Emda is praised for backing business in recession
The East Midlands Development Agency (Emda) - which is being scrapped - has been praised for helping businesses during the recession.
The National Audit Office said Emda had performed strongly in making more than £10m available to firms who could not get loans elsewhere.
The agency claimed it had helped nearly 60 businesses survive the downturn.
The Regional Development Agencies are to be replaced in 2012 by more locally based enterprise bodies.
The Audit Office was commissioned by the previous government to look at how Emda was performing in three areas - delivering projects in the recession, implementing in-house improvement plans and monitoring value for money.
Inspectors said it had performed strongly in all areas.
It particularly praised its early reaction to the credit crunch, including financial support for businesses through the £3m Enterprise Loans East Midlands fund, the £1m Business Transformation Grant programme and the £6m Transition Loan Fund.
Emda estimated the Transition Loan Fund alone, which was available to small and medium sized businesses, had created or safeguarded more than 1,000 jobs.
One of the firms helped was Nottingham-based Doff Portland, which makes insecticides.
Lorna Page, from the company, said: "It was very important for us, at a time when banks are making it more difficult for businesses to move around and get the funding they need.
"The Transition Loan Fund was very important for us to make that move and build a future here for the business."

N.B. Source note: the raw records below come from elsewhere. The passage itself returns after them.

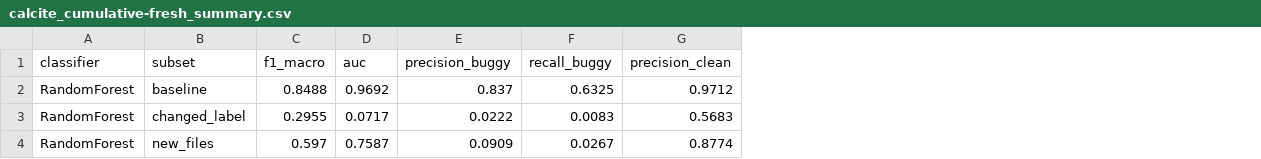
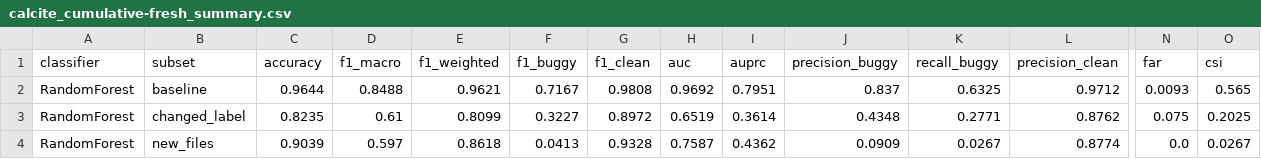
Before and after one commit to ioanachelaru/doc2vec-experiments, a CSV file: results/prediction/calcite_cumulative-fresh_summary.csv, drawn as a sheet; only a part is shown, gaps mark what is left out; addresses are those after the commit; the diff covers the shown part only; the diff names each change by its address in the sheet, - before the commit and + after, or states it on an @@ line.

```diff
--- a/results/prediction/calcite_cumulative-fresh_summary.csv
+++ b/results/prediction/calcite_cumulative-fresh_summary.csv
+column C (accuracy), rows 2-4: 0.9644 | 0.8235 | 0.9039
+column E (f1_weighted), rows 2-4: 0.9621 | 0.8099 | 0.8618
+column F (f1_buggy), rows 2-4: 0.7167 | 0.3227 | 0.0413
+column G (f1_clean), rows 2-4: 0.9808 | 0.8972 | 0.9328
+column I (auprc), rows 2-4: 0.7951 | 0.3614 | 0.4362
+column N (far), rows 2-4: 0.0093 | 0.075 | 0.0
+column O (csi), rows 2-4: 0.565 | 0.2025 | 0.0267
-D3 (f1_macro): 0.2955
+D3 (f1_macro): 0.61
-H3 (auc): 0.0717
+H3 (auc): 0.6519
-J3 (precision_buggy): 0.0222
+J3 (precision_buggy): 0.4348
-K3 (recall_buggy): 0.0083
+K3 (recall_buggy): 0.2771
-L3 (precision_clean): 0.5683
+L3 (precision_clean): 0.8762
```
Also changed, not shown: 2 edited cells elsewhere in this file, results/prediction/calcite_pairwise_dim400_summary.csv, results/prediction/calcite_pairwise_summary.csv, 23 other files.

Emda's chief executive, Jeff Moore, said he was pleased the report, known as Independent Supplementary Review, had recognised their work.
"We are delighted that Emda has received the highest possible score of 'strong' for all three criteria assessed in the ISR, demonstrating the important role we have played in supporting the East Midlands' economy, particularly through the recent economic downturn."
The Regional Development Agencies are to be replaced by Local Enterprise Partnerships.